** Opening Material supplied block **

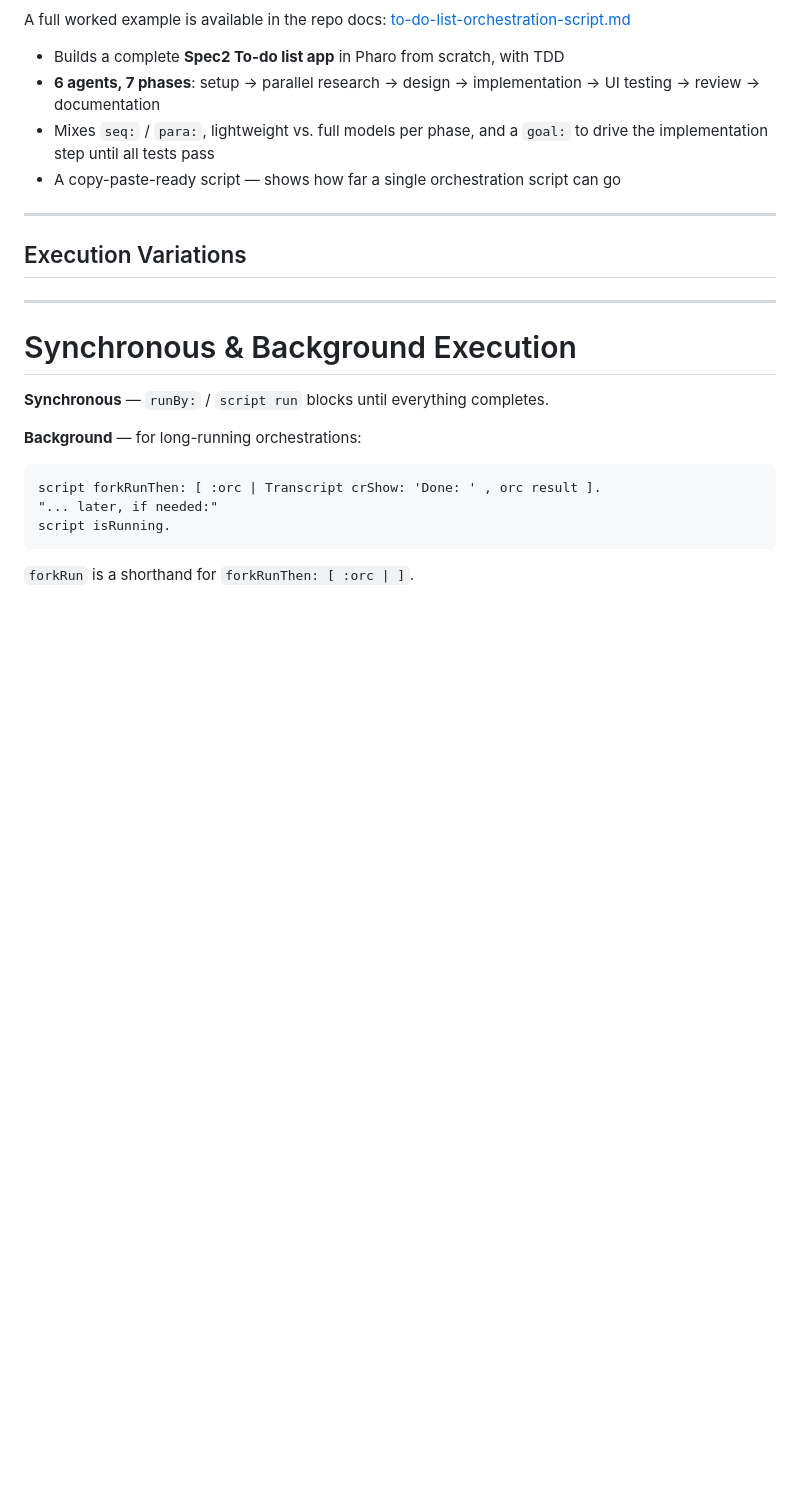
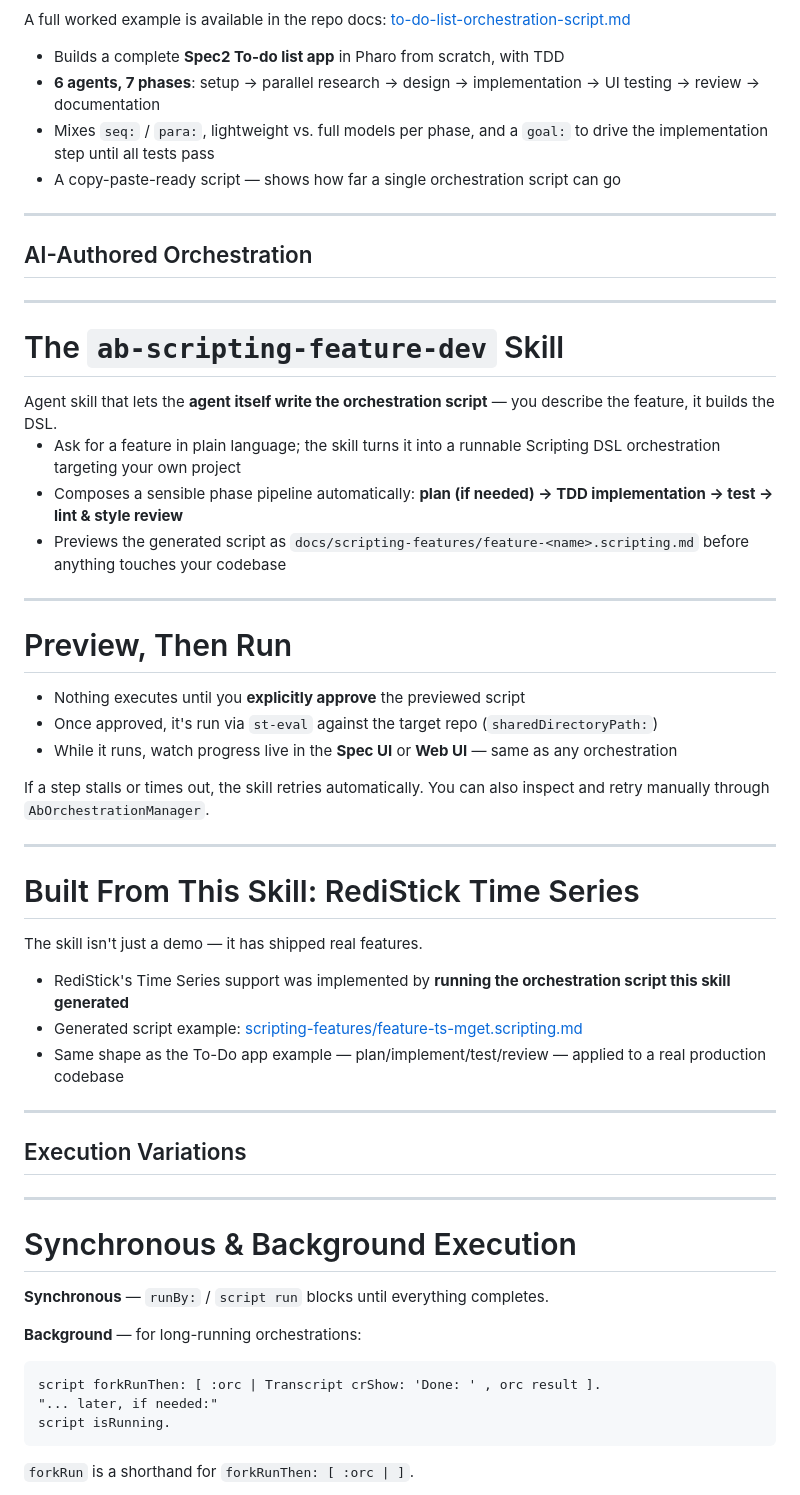
Before and after one commit to mumez/pharo-agentic-browser-slides, a Markdown page: pharo-agentic-browser-scripting-en.md, the part around the change. Rendered like a GitHub page; blank space fills up the shorter version.

Commit message:
Add AI-authored orchestration section with skill details and execution preview

```diff
--- a/pharo-agentic-browser-scripting-en.md
+++ b/pharo-agentic-browser-scripting-en.md
@@ -242,6 +242,47 @@ A full worked example is available in the repo docs:
 <!-- _class: section -->
 <!-- _paginate: false -->
 
+## AI-Authored Orchestration
+
+---
+
+# The `ab-scripting-feature-dev` Skill
+
+<div class="highlight-box">
+Agent skill that lets the <strong>agent itself write the orchestration script</strong> — you describe the feature, it builds the DSL.
+</div>
+
+- Ask for a feature in plain language; the skill turns it into a runnable Scripting DSL orchestration targeting your own project
+- Composes a sensible phase pipeline automatically: **plan (if needed) → TDD implementation → test → lint & style review**
+- Previews the generated script as `docs/scripting-features/feature-<name>.scripting.md` before anything touches your codebase
+
+---
+
+# Preview, Then Run
+
+- Nothing executes until you **explicitly approve** the previewed script
+- Once approved, it's run via `st-eval` against the target repo (`sharedDirectoryPath:`)
+- While it runs, watch progress live in the **Spec UI** or **Web UI** — same as any orchestration
+
+<div class="highlight-box">
+If a step stalls or times out, the skill retries automatically. You can also inspect and retry manually through <code>AbOrchestrationManager</code>.
+</div>
+
+---
+
+# Built From This Skill: RediStick Time Series
+
+The skill isn't just a demo — it has shipped real features.
+
+- RediStick's Time Series support was implemented by **running the orchestration script this skill generated**
+- Generated script example: [scripting-features/feature-ts-mget.scripting.md](https://github.com/mumez/RediStick/blob/develop/doc/scripting-features/feature-ts-mget.scripting.md)
+- Same shape as the To-Do app example — plan/implement/test/review — applied to a real production codebase
+
+---
+
+<!-- _class: section -->
+<!-- _paginate: false -->
+
 ## Execution Variations
 
 ---
```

** Closing Material supplied block **

# [Assignment]
Across all the records, find the lines containing the word "mumez" and reproduce each one.

# [Response for this exercise]
Before and after one commit to mumez/pharo-agentic-browser-slides, a Markdown page: pharo-agentic-browser-scripting-en.md, the part around the change. Rendered like a GitHub page; blank space fills up the shorter version.
+- Generated script example: [scripting-features/feature-ts-mget.scripting.md](https://github.com/mumez/RediStick/blob/develop/doc/scripting-features/feature-ts-mget.scripting.md)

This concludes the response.